“I will build a great wall -- and nobody builds walls better than me, believe me --and I'll build them very inexpensively. I will build a great, great wall on our southern border, and I will make Mexico pay for that wall. Mark my words.” (Donald Trump, June 2015)
“I cannot recognize the verdict of guilty. . . . It was my misfortune to become entangled in these atrocities. But these misdeeds did not happen according to my wishes. It was not my wish to slay people. . . . Once again I would stress that I am guilty of having been obedient, having subordinated myself to my official duties and the obligations of war service and my oath of allegiance and my oath of office, and in addition, once the war started, there was also martial law. . . . I did not persecute Jews with avidity and passion. That is what the government did. . . . At that time obedience was demanded, just as in the future it will also be demanded of the subordinate.” (Adolf Eichmann at his trial in Israel 1962)

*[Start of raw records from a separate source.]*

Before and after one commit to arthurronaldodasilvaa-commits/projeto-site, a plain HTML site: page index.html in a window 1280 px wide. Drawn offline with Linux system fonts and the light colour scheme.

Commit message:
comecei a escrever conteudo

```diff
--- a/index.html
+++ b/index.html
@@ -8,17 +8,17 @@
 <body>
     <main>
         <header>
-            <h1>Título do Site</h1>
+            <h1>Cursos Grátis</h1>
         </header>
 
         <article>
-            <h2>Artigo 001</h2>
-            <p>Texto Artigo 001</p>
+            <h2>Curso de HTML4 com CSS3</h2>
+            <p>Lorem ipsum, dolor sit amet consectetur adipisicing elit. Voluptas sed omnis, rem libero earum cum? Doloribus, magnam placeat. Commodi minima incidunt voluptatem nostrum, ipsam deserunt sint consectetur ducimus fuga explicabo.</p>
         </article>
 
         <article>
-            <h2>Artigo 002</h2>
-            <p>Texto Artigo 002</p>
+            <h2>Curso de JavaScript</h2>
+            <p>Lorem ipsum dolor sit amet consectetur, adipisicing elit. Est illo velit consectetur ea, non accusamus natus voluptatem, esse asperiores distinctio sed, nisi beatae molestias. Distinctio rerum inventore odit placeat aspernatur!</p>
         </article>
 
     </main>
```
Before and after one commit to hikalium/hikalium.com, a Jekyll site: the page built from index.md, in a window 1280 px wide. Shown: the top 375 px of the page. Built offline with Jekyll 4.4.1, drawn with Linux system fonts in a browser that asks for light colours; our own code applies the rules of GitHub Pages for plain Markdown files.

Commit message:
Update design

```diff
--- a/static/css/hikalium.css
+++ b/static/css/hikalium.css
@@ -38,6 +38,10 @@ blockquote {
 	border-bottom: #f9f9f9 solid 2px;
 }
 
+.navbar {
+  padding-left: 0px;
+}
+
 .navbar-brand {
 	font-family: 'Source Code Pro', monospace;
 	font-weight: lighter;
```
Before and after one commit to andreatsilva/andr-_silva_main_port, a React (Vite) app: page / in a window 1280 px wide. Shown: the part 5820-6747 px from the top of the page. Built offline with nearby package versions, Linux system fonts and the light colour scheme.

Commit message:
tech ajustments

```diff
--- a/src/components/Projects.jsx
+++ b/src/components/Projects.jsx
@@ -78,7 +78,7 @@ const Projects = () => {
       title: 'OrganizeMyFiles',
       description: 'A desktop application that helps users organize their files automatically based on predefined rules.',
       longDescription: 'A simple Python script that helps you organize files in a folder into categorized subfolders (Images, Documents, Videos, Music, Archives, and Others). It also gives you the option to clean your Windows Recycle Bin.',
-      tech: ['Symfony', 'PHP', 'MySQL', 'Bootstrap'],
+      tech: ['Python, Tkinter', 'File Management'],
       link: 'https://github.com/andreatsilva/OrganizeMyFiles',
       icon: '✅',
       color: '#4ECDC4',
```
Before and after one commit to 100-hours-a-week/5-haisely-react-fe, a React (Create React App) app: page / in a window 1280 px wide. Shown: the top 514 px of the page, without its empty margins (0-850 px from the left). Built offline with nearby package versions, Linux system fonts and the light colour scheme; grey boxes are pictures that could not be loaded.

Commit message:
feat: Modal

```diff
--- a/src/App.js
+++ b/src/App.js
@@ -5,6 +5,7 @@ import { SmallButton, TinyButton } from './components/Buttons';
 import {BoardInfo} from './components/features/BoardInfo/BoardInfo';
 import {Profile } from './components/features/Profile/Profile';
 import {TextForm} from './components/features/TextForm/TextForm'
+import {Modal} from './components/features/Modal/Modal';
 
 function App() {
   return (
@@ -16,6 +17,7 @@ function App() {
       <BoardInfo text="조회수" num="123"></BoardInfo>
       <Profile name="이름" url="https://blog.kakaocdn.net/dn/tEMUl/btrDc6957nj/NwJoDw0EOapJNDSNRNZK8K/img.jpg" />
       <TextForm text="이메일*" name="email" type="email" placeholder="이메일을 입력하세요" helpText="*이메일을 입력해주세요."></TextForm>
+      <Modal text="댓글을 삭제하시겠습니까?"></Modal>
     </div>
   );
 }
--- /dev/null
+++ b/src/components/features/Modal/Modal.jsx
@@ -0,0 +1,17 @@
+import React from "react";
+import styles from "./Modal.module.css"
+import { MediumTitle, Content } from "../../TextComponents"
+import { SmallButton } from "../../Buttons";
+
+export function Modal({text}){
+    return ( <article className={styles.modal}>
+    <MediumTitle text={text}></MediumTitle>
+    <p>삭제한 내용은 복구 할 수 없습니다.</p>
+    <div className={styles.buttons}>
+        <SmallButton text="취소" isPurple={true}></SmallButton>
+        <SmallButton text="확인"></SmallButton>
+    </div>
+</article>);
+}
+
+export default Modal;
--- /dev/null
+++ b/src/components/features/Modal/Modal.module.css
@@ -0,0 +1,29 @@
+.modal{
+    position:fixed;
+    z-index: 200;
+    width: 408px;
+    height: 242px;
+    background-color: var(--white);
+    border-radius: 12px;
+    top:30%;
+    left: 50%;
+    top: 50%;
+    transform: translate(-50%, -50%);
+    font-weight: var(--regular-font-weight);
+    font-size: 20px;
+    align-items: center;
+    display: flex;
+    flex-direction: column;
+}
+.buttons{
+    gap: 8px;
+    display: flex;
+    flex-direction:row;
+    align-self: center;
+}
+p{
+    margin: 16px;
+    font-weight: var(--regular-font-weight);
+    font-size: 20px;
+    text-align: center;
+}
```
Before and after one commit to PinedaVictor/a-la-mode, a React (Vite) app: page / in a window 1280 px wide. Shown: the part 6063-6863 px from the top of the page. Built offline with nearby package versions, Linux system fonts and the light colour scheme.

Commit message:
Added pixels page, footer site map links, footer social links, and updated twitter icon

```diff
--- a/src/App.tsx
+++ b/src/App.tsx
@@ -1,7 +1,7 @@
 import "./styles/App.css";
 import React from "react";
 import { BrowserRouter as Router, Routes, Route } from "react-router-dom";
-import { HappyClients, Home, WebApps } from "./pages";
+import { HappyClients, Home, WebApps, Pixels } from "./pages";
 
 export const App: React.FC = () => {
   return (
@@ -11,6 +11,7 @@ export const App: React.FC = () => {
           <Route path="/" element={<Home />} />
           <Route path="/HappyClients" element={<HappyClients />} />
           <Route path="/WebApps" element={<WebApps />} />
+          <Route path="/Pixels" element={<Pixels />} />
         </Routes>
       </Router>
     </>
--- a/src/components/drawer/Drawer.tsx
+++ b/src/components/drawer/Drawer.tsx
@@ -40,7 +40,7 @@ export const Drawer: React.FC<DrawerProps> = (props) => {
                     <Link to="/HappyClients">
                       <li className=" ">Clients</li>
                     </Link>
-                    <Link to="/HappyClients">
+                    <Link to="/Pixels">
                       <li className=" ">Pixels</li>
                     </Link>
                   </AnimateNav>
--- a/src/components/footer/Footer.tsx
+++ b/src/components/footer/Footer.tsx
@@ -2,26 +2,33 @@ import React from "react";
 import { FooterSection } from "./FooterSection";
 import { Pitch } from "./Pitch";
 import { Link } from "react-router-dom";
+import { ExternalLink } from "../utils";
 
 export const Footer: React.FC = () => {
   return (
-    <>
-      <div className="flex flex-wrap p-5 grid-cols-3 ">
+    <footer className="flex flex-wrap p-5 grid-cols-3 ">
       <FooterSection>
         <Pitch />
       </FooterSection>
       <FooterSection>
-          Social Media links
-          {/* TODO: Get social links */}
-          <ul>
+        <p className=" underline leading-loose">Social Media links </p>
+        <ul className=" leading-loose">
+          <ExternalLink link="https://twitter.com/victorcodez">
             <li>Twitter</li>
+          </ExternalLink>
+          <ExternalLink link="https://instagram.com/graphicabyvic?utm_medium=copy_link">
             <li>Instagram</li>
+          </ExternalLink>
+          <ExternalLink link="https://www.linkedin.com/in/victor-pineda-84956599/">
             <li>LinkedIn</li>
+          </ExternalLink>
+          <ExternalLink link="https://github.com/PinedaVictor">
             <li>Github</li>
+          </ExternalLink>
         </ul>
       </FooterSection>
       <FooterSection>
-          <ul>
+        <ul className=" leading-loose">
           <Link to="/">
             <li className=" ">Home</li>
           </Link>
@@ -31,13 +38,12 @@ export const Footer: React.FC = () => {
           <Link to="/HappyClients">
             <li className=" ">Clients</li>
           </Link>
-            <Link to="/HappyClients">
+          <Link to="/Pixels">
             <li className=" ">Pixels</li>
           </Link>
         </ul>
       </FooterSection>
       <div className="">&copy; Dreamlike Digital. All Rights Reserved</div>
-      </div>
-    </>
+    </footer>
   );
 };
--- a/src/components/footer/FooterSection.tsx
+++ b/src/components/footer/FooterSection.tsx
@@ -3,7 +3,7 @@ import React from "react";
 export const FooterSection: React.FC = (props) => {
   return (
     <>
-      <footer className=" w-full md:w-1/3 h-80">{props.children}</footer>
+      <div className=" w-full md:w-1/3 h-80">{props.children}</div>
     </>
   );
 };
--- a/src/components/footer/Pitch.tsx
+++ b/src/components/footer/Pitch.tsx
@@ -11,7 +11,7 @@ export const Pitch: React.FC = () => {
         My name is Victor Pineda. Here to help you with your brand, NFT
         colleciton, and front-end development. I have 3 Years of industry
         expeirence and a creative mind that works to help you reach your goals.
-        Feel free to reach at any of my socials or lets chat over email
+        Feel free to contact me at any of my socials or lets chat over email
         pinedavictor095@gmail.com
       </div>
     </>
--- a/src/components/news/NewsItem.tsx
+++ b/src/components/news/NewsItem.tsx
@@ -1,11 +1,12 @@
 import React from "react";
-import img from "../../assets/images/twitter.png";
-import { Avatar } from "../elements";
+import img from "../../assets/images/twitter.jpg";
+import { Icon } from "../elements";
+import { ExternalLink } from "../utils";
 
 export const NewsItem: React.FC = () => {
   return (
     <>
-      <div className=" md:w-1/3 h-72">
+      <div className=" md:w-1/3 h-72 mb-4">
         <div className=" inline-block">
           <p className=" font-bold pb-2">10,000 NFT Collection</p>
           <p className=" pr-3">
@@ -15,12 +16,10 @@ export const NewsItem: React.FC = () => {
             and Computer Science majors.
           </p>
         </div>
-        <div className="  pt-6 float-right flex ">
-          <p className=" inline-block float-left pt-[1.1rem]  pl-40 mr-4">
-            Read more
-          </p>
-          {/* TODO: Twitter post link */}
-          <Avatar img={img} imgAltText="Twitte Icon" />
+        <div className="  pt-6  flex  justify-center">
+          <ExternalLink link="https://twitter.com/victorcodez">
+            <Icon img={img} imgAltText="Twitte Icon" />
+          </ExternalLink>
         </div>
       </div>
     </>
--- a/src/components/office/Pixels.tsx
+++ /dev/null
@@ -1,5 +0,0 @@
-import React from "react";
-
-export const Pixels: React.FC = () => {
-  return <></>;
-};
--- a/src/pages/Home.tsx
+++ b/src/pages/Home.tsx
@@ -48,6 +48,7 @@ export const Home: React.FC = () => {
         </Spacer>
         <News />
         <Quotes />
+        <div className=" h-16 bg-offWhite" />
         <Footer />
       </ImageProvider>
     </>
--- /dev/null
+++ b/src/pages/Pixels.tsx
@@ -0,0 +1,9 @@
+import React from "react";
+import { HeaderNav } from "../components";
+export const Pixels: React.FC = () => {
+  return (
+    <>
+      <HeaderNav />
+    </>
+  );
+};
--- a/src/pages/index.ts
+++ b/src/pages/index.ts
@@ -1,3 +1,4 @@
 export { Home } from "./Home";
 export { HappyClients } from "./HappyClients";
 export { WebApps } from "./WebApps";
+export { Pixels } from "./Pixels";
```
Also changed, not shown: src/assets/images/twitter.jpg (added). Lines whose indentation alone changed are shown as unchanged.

Written in “a white heat” fury following the November 2016 election, Schenkkan’s “Building the Wall” imagines a dystopia impacted by President Trump’s border and immigration policies. It’s the near future and millions of undocumented immigrants have been detained in overflowing prisons. Now, a writer (Gloria, impressively portrayed by Flo Wilson) interrogates the director of a private prison (Rick, a powerful performance by Dave Moskin) as he awaits sentencing for carrying out the federal policy that has escalated into the unimaginable. This riveting and illuminating drama delivers a powerful warning and puts a human face on the inhuman, revealing how, when personal accountability is denied, what seems inconceivable becomes inevitable.
What has Rick, the former prison administrator in a post Trump era (after the president’s fictional impeachment) now possibly awaiting the death sentence in common with Adolf Eichmann and the Nuremberg Trials in 1945/46? First he also claims that he simply had followed orders to “figure things out” which lead to the murder on an industrial scale of tens of thousands of so-called “undocumented” immigrants. Second, in common with all the Nazis at the Nuremberg trial and Eichmann in 1962, Rick displayed no remorse at all for his crimes. His only regret: his wife would no longer speak to him. How does it all end?
In the final and one of the most powerful scenes Rick blurts out that even though Trump never managed to build his physical border wall, more danger existed in his rhetoric that called for one. “Who would want to come here now?” he asks as the lights went out….
This was our second visit this year in the Theater Drachengasse, the last one a mere seven months ago. What an experience and joy to be back! The meet & greet of the actors after the show was expertly (what else!) moderated by our Vice-President Ambassador Dr. Alexander Christiani. Excellent Grüner Veltliner Sparkling Wine and sumptuous Canapés (I know my food and drink!), as always in ample supply, courtesy Café Ministerium, rounded off a most successful evening. If you had not been there last night, bad luck, you missed a very good event!